Participants will then learn some easy ways to reduce exposure to these chemicals by making their own personal care and cleaning products through a demonstration led by the Program Coordinator of Halton Green Screens, Heather Govender.

The event will focus on greenwashing, marketing, and easy changes individuals can make to decrease exposure to toxic chemicals.

Each participant will go home with some products that they will make themselves. Participants are asked to come with two small jars and one spray bottle or squeeze bottle.

The event is free and refreshments will be provided.

The evening was made possible through the efforts of East Plains United Church, Hamilton-Burlington KAIROS, Greening Sacred Spaces, IDEA Burlington, and Halton Green Screens.

Return to the Front page

Free breakfast Saturday if you get to the library on time and talk about your transit experiences.

News 100 greenBy Staff

March 25, 2015


Now that travelling transit is about to experience a sharp increase in ridership – heck the Mayor takes the bus to work now – Burlington’s Friends and supporters of Transit (Bfast) wants to pull together people who have used transit and hear what they have to say about the service.

Bfast meeting March 28-15This is the third public meeting Bfast has held – their purpose has been to focus attention on transit in a city that hasn’t taken to that mode of transportation.

Bfast has had the view that city council isn’t really transit friendly – the Transit Advisory committee was shut down and some of the gas tax money the city gets from the province got put into infrastructure repairs rather than transit.

A newly formed transit will be known as Bfast - they intend to inform the debate on transit and insure the issue of transit service doesn't get lost in the Official Plan Review

The first Bfast event had Paul Bedford, a former chief planner for Toronto and a strong transit advocate spoke about Transit from an overall GTA wide Lets-Just-Get-On-With-It point of view.

The second session was a Panel Discussion with a City Councillor Rick Craven,
a VP from Metrolinx, MPP & Legislative Assistant to the minister of Transportation, Mike Colle, Burlington Green, and journalist Lorraine Sommerfeld

If there was ever a place to locate a transit terminal - that would be John Street where the only terminal in the city is now located.  Transit department is recommending it be removed and tickets sold at city hall.  Ward 2 Councillor Marianne Meed Ward isn't buying that business case

There was a point during the last term of council that the city looked seriously at the idea of closing the small ticket office – that led many to wonder how serious the city is about transit.
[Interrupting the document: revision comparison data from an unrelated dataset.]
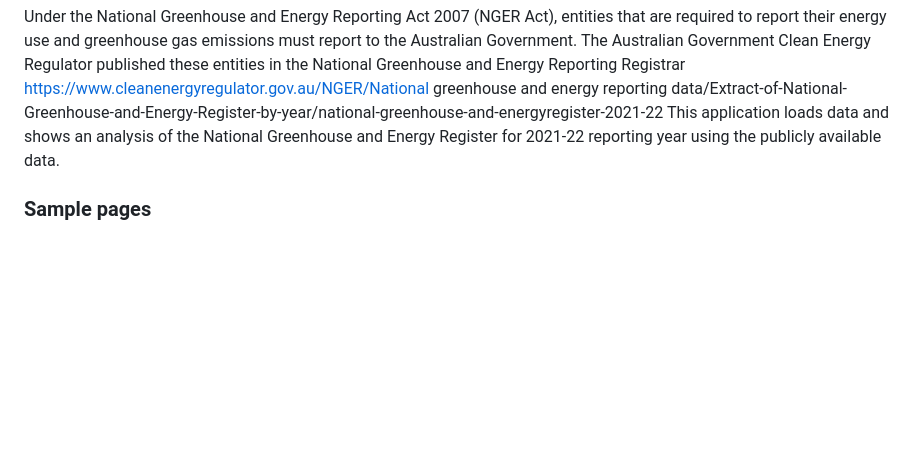
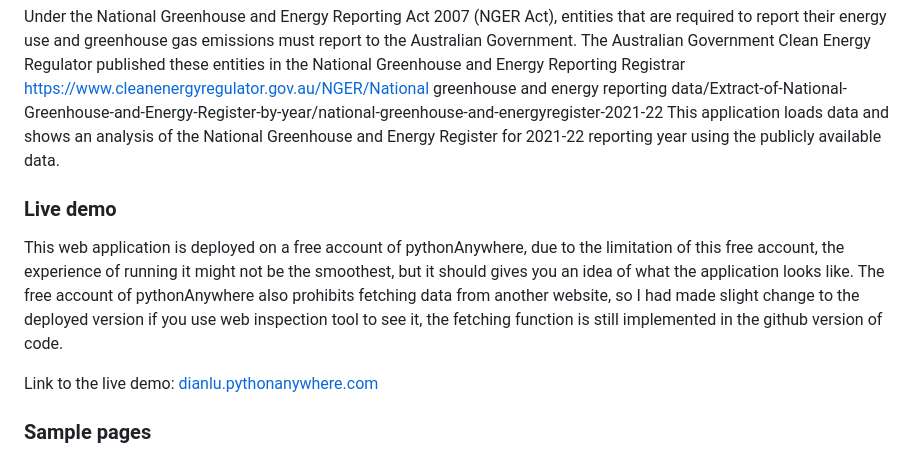
Before and after one commit to dianlu/national-greenhouse-gas-emission-analysis, a Markdown page: readme.md, the part around the change. Drawn GitHub-style; blank space fills up the shorter version.

Commit message:
adding live demo section to readme

```diff
--- a/readme.md
+++ b/readme.md
@@ -3,6 +3,12 @@
 This is a web application built with Python Flask that helps users understand National Greenhouse and Energy Reporting data better by visualisation.
 
 Under the National Greenhouse and Energy Reporting Act 2007 (NGER Act), entities that are required to report their energy use and greenhouse gas emissions must report to the Australian Government. The Australian Government Clean Energy Regulator published these entities in the National Greenhouse and Energy Reporting Registrar https://www.cleanenergyregulator.gov.au/NGER/National greenhouse and energy reporting data/Extract-of-National-Greenhouse-and-Energy-Register-by-year/national-greenhouse-and-energyregister-2021-22 This application loads data and shows an analysis of the National Greenhouse and Energy Register for 2021-22 reporting year using the publicly available data.
+
+### Live demo
+
+This web application is deployed on a free account of pythonAnywhere, due to the limitation of this free account, the experience of running it might not be the smoothest, but it should gives you an idea of what the application looks like. The free account of pythonAnywhere also prohibits fetching data from another website, so I had made slight change to the deployed version if you use web inspection tool to see it, the fetching function is still implemented in the github version of code.
+
+Link to the live demo: [dianlu.pythonanywhere.com](http://dianlu.pythonanywhere.com)
 ### Sample pages
 ![Sample Image 1](images/sample1.jpg)
 
```
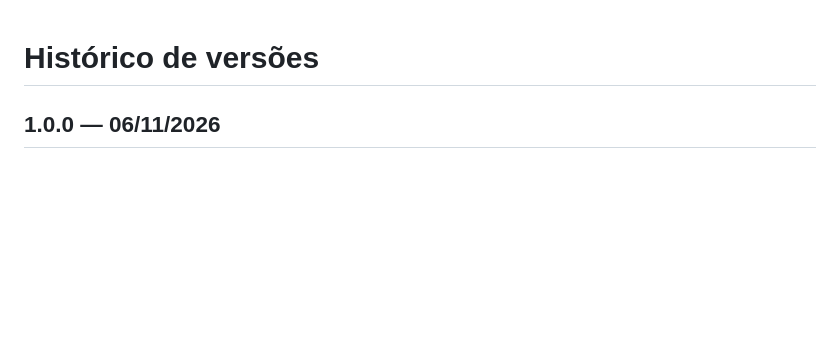
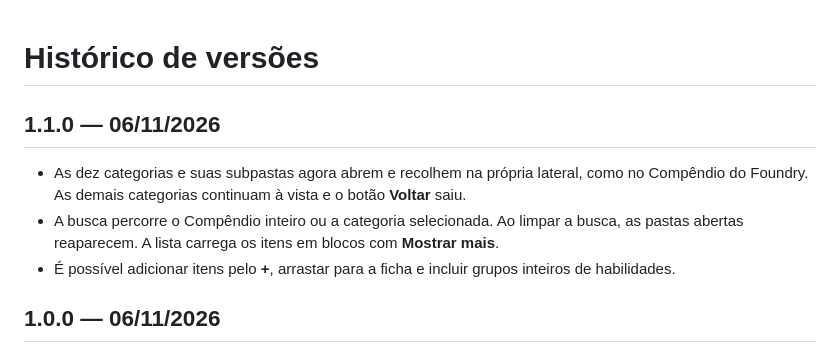
Before and after one commit to piratabarba-blip/tagmar-ficha-de-bolso, a Markdown page: CHANGELOG.md, the part around the change. Rendered like a GitHub page; blank space fills up the shorter version.

```diff
--- a/CHANGELOG.md
+++ b/CHANGELOG.md
@@ -1,4 +1,10 @@
 # Histórico de versões
+
+## 1.1.0 — 06/11/2026
+
+- As dez categorias e suas subpastas agora abrem e recolhem na própria lateral, como no Compêndio do Foundry. As demais categorias continuam à vista e o botão **Voltar** saiu.
+- A busca percorre o Compêndio inteiro ou a categoria selecionada. Ao limpar a busca, as pastas abertas reaparecem. A lista carrega os itens em blocos com **Mostrar mais**.
+- É possível adicionar itens pelo **+**, arrastar para a ficha e incluir grupos inteiros de habilidades.
 
 ## 1.0.0 — 06/11/2026
 
```
Also changed, not shown: README.md (+7 -5 lines), tools/portable/README.md (added, +19 -0 lines), docs/ficha-compendio.png, 11 other files.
If there was ever a place to locate a transit terminal – that would be John Street where the only terminal in the city is now located.

This third public meeting they are attempting to shift the discussion to make it user focused. Bfast wants to be able to take the experiences of those who attend the meeting and work them into a set of Good, Bad, Ugly bits that we can then package up into recommendations for how to improve Burlington Transit.

There are 50+ registrations including the Mayor, and Councillor Paul Sharman plus the city’s MPP Eleanor McMahon.

Share your experiences and what it is like for you riding the bus with Burlington Transit

Share your ideas for improving transit and special transit

Register at electronically or by phone –  905-632-4774.

Complimentary continental breakfast provided.

Return to the Front page